_Work order_. Please reproduce all the data exactly as written and omit the pictures.

_Data supplied_.
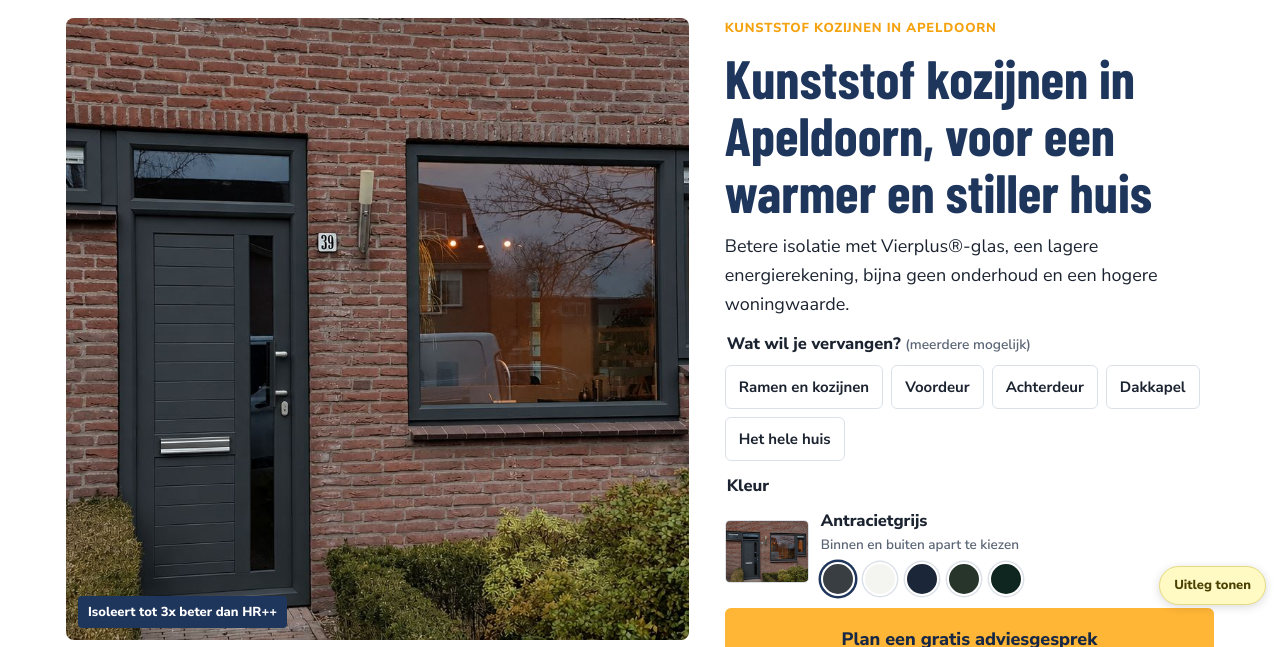
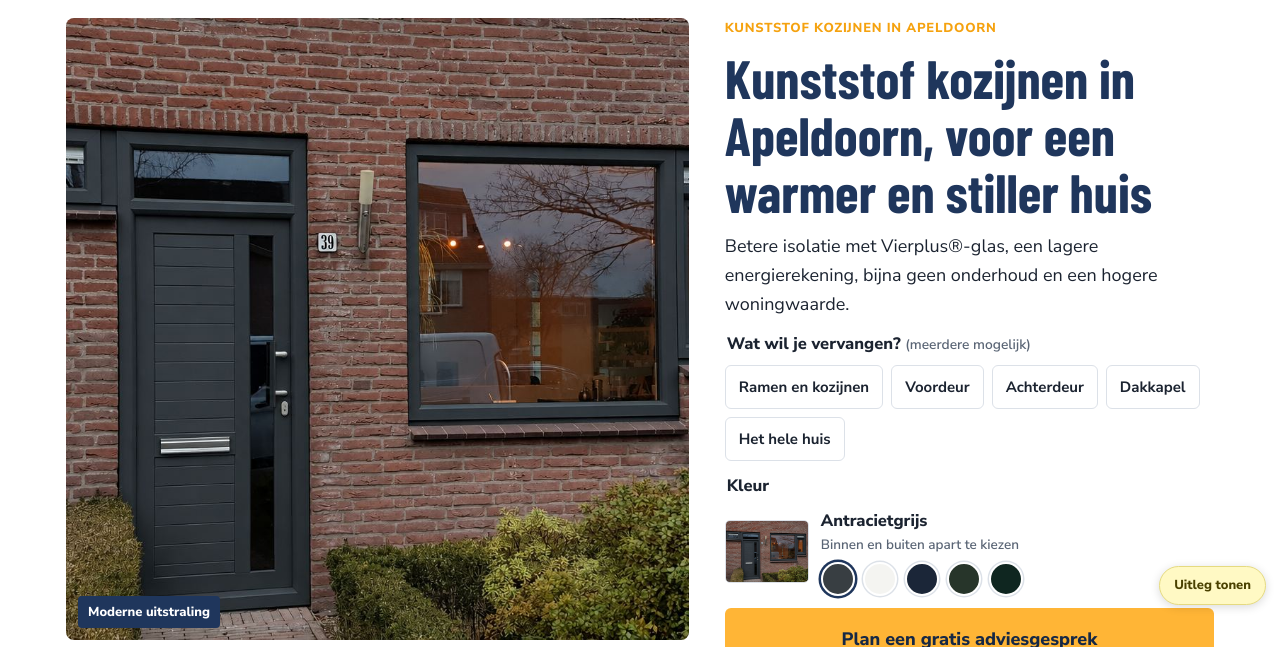
Before and after one commit to createwithd/pluskozijn-preview, a plain HTML site: page apeldoorn.html in a window 1280 px wide. Both pictures are taken after a click on the button 837 px from the left and 689 px from the top of the page. Shown: the part 111-758 px from the top of the page. Drawn offline with nearby package versions, Linux system fonts and the light colour scheme.

Commit message:
Kleurkeuze in koopblok: per kleur een passend voordeel
Co-Authored-By: Claude Opus 5.5 <noreply@anthropic.com>

```diff
--- a/apeldoorn.html
+++ b/apeldoorn.html
@@ -243,7 +243,7 @@ const sv=document.createElement('video');sv.muted=true;sv.loop=true;sv.playsInli
 document.querySelectorAll('.th').forEach(b=>b.addEventListener('click',()=>{if(b.dataset.vid){document.getElementById('hoek').hidden=true;sv.src=b.dataset.vid;sv.hidden=false;sv.play().catch(()=>{});pilsEl.innerHTML='';document.querySelectorAll('.th').forEach(x=>x.setAttribute('aria-pressed',x===b));return}sv.pause();sv.hidden=true;const g=G[+b.dataset.i];stage.src=g.s;stage.alt=g.a;pilsEl.innerHTML=g.p;const hk=document.getElementById('hoek');hk.hidden=!g.h;hk.textContent=g.h;document.querySelectorAll('.th').forEach(x=>x.setAttribute('aria-pressed',x===b))}));
 function kies(k,n){document.querySelectorAll('[data-k]').forEach(x=>x.setAttribute('aria-pressed',x.dataset.k===k));
  const s='img/kl/'+k+'.jpg';document.getElementById('klMini').src=s;document.getElementById('klNaam').firstChild.textContent=n+' ';
- document.getElementById('kzImg').src=s;document.getElementById('kzNm').textContent=n;sv.pause();sv.hidden=true;document.getElementById('hoek').hidden=false;document.getElementById('hoek').textContent='Isoleert tot 3x beter dan HR++';stage.src=s;stage.alt='Kozijnen en voordeur in '+n;pilsEl.innerHTML='';
+ document.getElementById('kzImg').src=s;document.getElementById('kzNm').textContent=n;sv.pause();sv.hidden=true;document.getElementById('hoek').hidden=false;document.getElementById('hoek').textContent=({antraciet:'Moderne uitstraling',wit:'Onderhoudsarm',blauw:'Kleur binnen en buiten apart',groen:'Warmer en stiller',monument:'Past bij een klassiek huis'})[k]||'';stage.src=s;stage.alt='Kozijnen en voordeur in '+n;pilsEl.innerHTML='';
  document.querySelectorAll('.th').forEach((x,i)=>x.setAttribute('aria-pressed','false'));gekozen.kleur=n}
 document.querySelectorAll('[data-k]').forEach(b=>b.addEventListener('click',()=>kies(b.dataset.k,b.dataset.n)));
 const r=document.getElementById('vnR'),na=document.getElementById('vnNa'),l=document.getElementById('vnL'),kn=document.getElementById('vnK');
```
Also changed, not shown: index.html (+1 -1 lines), rotterdam.html (+1 -1 lines).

_Response to the task_.
Before and after one commit to createwithd/pluskozijn-preview, a plain HTML site: page apeldoorn.html in a window 1280 px wide. Both pictures are taken after a click on the button 837 px from the left and 689 px from the top of the page. Shown: the part 111-758 px from the top of the page. Drawn offline with nearby package versions, Linux system fonts and the light colour scheme.

Commit message:
Kleurkeuze in koopblok: per kleur een passend voordeel
Co-Authored-By: Claude Opus 5.5 <noreply@anthropic.com>

```diff
--- a/apeldoorn.html
+++ b/apeldoorn.html
@@ -243,7 +243,7 @@ const sv=document.createElement('video');sv.muted=true;sv.loop=true;sv.playsInli
 document.querySelectorAll('.th').forEach(b=>b.addEventListener('click',()=>{if(b.dataset.vid){document.getElementById('hoek').hidden=true;sv.src=b.dataset.vid;sv.hidden=false;sv.play().catch(()=>{});pilsEl.innerHTML='';document.querySelectorAll('.th').forEach(x=>x.setAttribute('aria-pressed',x===b));return}sv.pause();sv.hidden=true;const g=G[+b.dataset.i];stage.src=g.s;stage.alt=g.a;pilsEl.innerHTML=g.p;const hk=document.getElementById('hoek');hk.hidden=!g.h;hk.textContent=g.h;document.querySelectorAll('.th').forEach(x=>x.setAttribute('aria-pressed',x===b))}));
 function kies(k,n){document.querySelectorAll('[data-k]').forEach(x=>x.setAttribute('aria-pressed',x.dataset.k===k));
  const s='img/kl/'+k+'.jpg';document.getElementById('klMini').src=s;document.getElementById('klNaam').firstChild.textContent=n+' ';
- document.getElementById('kzImg').src=s;document.getElementById('kzNm').textContent=n;sv.pause();sv.hidden=true;document.getElementById('hoek').hidden=false;document.getElementById('hoek').textContent='Isoleert tot 3x beter dan HR++';stage.src=s;stage.alt='Kozijnen en voordeur in '+n;pilsEl.innerHTML='';
+ document.getElementById('kzImg').src=s;document.getElementById('kzNm').textContent=n;sv.pause();sv.hidden=true;document.getElementById('hoek').hidden=false;document.getElementById('hoek').textContent=({antraciet:'Moderne uitstraling',wit:'Onderhoudsarm',blauw:'Kleur binnen en buiten apart',groen:'Warmer en stiller',monument:'Past bij een klassiek huis'})[k]||'';stage.src=s;stage.alt='Kozijnen en voordeur in '+n;pilsEl.innerHTML='';
  document.querySelectorAll('.th').forEach((x,i)=>x.setAttribute('aria-pressed','false'));gekozen.kleur=n}
 document.querySelectorAll('[data-k]').forEach(b=>b.addEventListener('click',()=>kies(b.dataset.k,b.dataset.n)));
 const r=document.getElementById('vnR'),na=document.getElementById('vnNa'),l=document.getElementById('vnL'),kn=document.getElementById('vnK');
```
Also changed, not shown: index.html (+1 -1 lines), rotterdam.html (+1 -1 lines).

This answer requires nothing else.